  4. Make top-down personnel education a priority for everyone (from the Board of Directors to the C-Suite, managers, and employees) – to ensure all individuals with access to an organization’s networks, medical devices and data understand their roles and responsibilities in defending against cyber threats.
  5. Create an internal and external crisis communications plan – to align with existing enterprise risk management frameworks (i.e., HIPAA, HITRUST, NIST, etc.).
  6. Implement cyber insurance claims preparedness and adequate coverage – to identify and quantify incurred event response costs for inclusion in an insurance claim.
  7. Create an incident response plan – to include the participation of organization leadership and key personnel from all technology, business, administration, and clinical functions.
  8. Develop and test a Business Continuity Plan (BCP) – in order to have real information resilience it is vital to have an effective information back-up capability which is able to quickly replace any data loss. 
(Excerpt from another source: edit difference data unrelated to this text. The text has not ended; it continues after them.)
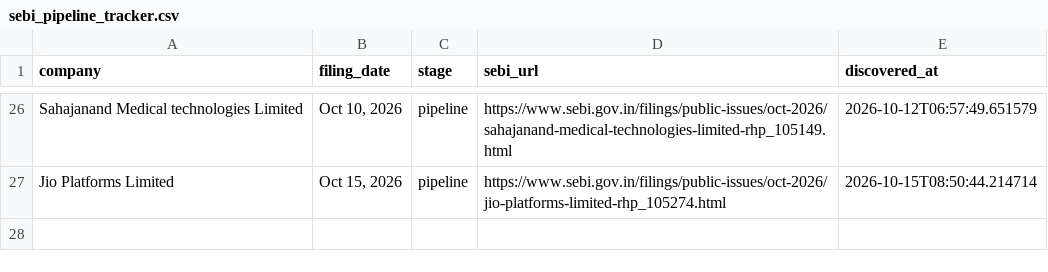
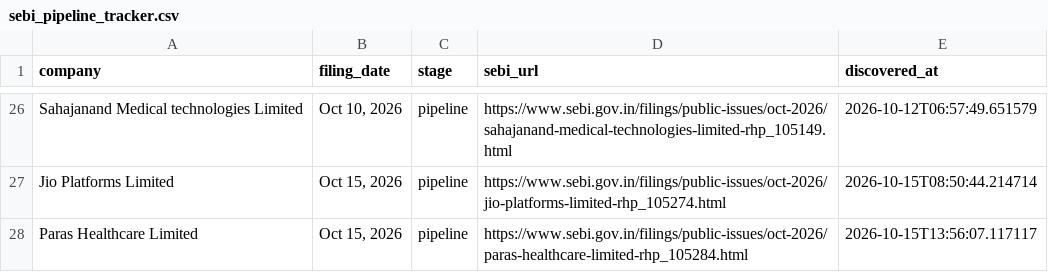
Before and after one commit to Rachitjainca/bse-ipo-tracker, a CSV file: sebi_pipeline_tracker.csv, drawn as a sheet; only a part is shown, gaps mark what is left out.

Commit message:
Update IPO & pipeline trackers [skip ci]

```diff
--- a/sebi_pipeline_tracker.csv
+++ b/sebi_pipeline_tracker.csv
@@ -27 +27,2 @@ Sahajanand Medical technologies Limited,"Oct 10, 2026",pipeline,https://www.sebi
 Jio Platforms Limited,"Oct 15, 2026",pipeline,https://www.sebi.gov.in/filings/public-issues/oct-2026/jio-platforms-limited-rhp_105274.html,2026-10-15T08:50:44.214714
+Paras Healthcare Limited,"Oct 15, 2026",pipeline,https://www.sebi.gov.in/filings/public-issues/oct-2026/paras-healthcare-limited-rhp_105284.html,2026-10-15T13:56:07.117117
```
Source: BDO 

To learn more about how your healthcare organization can develop and maintain a comprehensive cyber threat profile, the types of breaches and location of breached information, read the full report.

 If you have any questions about this topic, contact Jason Cope at 214-635-2508 or use the contact form below.

Note: This content is accurate as of the date published above and is subject to change. Please seek professional advice before acting on any matter contained in this article. 

Topics: Medical